§ **Directions**: Within the data that follows, how many lines contain the word "info"? Reply with only the number.

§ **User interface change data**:

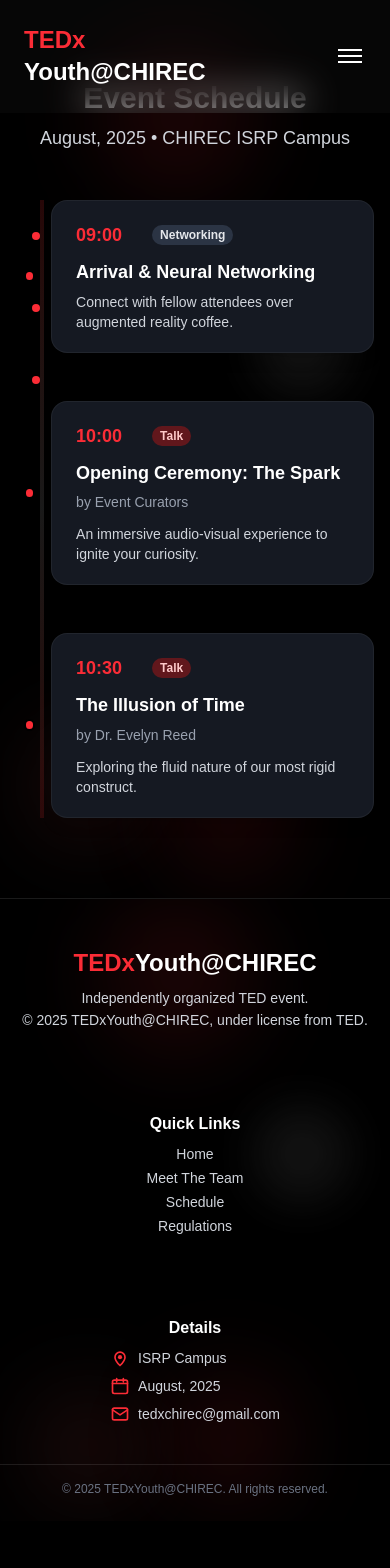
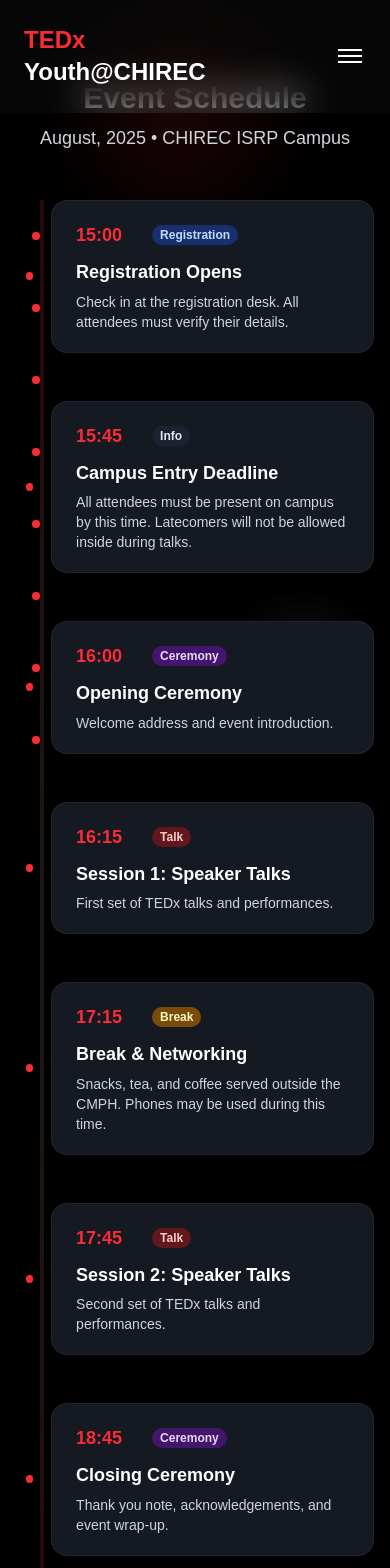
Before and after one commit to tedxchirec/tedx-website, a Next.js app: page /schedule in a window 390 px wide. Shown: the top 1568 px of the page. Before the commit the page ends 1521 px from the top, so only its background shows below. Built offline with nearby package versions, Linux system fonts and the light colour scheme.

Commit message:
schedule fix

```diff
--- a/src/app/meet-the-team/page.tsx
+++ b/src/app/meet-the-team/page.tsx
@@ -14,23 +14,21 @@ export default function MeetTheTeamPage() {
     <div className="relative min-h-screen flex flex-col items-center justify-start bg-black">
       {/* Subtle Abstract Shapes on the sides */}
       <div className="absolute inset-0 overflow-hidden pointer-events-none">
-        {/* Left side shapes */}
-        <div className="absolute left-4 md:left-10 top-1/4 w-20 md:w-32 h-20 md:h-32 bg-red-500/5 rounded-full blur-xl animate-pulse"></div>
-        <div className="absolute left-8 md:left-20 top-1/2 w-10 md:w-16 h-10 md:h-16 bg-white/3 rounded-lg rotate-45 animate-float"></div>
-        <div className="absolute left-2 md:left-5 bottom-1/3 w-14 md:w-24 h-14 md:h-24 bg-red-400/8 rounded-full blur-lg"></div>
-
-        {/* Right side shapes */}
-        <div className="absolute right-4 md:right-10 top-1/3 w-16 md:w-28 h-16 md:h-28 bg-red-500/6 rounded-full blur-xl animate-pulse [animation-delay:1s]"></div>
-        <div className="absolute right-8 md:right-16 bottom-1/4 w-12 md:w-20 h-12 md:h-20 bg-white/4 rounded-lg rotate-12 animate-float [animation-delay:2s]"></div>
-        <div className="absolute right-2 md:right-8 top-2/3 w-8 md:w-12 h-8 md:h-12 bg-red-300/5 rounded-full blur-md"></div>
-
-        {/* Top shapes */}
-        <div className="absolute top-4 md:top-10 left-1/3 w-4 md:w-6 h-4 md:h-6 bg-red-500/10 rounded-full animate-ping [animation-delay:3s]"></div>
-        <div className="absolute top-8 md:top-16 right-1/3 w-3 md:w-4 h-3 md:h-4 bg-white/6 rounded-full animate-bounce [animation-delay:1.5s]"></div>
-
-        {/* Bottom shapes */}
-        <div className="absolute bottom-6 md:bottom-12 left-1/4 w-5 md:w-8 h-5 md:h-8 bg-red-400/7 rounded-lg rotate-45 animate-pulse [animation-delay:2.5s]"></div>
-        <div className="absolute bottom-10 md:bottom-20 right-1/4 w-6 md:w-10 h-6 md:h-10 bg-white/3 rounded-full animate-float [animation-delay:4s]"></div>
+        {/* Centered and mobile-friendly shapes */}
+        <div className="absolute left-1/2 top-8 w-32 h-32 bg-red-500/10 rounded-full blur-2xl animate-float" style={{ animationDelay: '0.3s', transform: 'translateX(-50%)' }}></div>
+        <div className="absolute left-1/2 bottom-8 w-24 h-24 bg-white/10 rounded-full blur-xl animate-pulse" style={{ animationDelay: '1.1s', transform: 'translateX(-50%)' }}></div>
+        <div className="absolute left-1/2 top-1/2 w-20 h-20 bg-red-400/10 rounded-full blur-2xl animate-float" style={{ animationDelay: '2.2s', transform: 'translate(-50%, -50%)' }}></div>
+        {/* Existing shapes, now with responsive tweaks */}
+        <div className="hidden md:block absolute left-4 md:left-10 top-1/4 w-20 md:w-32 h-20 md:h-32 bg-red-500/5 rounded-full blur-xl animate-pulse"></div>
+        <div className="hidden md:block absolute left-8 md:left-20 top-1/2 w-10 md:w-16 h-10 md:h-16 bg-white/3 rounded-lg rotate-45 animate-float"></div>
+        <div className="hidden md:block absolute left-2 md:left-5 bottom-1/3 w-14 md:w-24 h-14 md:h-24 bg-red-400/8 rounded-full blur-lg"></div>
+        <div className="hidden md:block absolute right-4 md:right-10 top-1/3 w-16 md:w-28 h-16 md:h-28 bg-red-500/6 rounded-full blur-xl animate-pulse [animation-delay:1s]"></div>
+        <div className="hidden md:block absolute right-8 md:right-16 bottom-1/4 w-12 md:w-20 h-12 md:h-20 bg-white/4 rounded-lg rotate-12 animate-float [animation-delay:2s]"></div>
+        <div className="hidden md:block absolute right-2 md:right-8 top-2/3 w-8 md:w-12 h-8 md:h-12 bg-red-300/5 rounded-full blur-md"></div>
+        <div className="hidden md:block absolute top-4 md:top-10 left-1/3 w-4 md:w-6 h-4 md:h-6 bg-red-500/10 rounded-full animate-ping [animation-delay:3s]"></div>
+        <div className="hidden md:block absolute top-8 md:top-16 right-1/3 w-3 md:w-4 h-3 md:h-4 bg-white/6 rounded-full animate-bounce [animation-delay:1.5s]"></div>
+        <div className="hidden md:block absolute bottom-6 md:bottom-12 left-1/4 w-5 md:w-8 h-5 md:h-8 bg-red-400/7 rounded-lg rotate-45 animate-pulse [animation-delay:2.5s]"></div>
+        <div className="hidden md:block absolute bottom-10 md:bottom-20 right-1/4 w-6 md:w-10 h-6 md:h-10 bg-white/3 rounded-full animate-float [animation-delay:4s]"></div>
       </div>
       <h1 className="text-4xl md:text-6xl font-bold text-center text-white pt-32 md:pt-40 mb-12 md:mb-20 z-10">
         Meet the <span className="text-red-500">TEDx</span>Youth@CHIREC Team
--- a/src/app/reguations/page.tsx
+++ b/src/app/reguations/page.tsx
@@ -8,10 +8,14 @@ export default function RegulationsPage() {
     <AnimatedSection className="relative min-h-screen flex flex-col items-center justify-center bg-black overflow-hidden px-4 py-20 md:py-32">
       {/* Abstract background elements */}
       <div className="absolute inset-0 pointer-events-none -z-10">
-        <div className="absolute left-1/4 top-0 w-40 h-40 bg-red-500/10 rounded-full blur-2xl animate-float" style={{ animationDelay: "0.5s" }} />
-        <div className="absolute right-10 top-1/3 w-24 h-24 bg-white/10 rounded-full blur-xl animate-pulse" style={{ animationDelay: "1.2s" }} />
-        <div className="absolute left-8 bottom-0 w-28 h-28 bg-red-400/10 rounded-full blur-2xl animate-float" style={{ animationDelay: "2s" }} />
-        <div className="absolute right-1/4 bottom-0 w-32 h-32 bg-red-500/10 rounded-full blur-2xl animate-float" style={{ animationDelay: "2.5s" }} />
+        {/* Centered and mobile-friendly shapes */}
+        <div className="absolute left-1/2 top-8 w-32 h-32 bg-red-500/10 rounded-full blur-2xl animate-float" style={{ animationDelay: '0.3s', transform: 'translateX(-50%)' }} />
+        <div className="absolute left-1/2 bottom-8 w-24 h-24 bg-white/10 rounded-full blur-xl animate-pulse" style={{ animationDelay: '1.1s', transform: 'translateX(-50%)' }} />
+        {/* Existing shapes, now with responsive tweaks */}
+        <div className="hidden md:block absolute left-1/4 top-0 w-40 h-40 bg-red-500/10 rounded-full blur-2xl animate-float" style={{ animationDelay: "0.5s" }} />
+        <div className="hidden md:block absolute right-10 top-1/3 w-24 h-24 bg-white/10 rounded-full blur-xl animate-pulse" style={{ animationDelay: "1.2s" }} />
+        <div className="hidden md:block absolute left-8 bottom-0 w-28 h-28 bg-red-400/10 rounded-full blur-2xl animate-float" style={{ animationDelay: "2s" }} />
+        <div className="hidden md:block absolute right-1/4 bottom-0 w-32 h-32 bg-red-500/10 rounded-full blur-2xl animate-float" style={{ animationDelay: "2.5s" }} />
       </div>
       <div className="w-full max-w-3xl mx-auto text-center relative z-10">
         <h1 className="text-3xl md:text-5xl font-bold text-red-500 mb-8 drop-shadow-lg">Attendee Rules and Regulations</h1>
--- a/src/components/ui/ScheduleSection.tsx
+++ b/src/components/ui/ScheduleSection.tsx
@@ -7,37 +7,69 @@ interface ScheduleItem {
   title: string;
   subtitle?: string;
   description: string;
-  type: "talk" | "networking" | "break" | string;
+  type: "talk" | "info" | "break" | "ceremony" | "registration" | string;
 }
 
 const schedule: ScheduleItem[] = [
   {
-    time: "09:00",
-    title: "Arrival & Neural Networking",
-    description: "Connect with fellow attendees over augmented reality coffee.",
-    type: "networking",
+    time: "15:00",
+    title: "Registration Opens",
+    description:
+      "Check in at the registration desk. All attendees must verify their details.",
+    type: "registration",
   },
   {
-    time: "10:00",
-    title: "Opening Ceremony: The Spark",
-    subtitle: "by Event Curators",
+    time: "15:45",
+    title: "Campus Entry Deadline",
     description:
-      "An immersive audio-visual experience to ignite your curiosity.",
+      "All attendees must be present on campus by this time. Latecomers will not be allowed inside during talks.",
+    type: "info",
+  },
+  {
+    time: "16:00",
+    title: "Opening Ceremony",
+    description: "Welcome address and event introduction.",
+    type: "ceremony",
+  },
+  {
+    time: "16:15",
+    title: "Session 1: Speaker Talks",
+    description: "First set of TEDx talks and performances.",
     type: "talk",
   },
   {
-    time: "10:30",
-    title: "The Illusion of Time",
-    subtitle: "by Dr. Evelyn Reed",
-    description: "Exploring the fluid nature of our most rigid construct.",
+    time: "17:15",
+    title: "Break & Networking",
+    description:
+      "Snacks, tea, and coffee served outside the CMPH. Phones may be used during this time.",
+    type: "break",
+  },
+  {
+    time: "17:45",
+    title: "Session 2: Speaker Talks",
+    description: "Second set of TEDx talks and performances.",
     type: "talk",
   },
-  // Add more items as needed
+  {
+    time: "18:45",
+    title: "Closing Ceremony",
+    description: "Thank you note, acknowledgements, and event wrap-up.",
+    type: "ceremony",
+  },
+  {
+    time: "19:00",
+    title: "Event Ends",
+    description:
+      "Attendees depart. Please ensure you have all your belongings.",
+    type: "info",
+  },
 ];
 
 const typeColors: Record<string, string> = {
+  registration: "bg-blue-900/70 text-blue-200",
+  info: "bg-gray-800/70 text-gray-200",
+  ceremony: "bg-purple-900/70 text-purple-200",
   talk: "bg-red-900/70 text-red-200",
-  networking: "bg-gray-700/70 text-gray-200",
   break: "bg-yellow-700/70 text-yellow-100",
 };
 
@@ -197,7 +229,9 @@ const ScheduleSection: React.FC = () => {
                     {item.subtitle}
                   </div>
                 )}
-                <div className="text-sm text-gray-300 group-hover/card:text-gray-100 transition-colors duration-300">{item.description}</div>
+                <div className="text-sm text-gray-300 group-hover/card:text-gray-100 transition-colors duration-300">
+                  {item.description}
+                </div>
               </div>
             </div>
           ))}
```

§ **Task response**: 4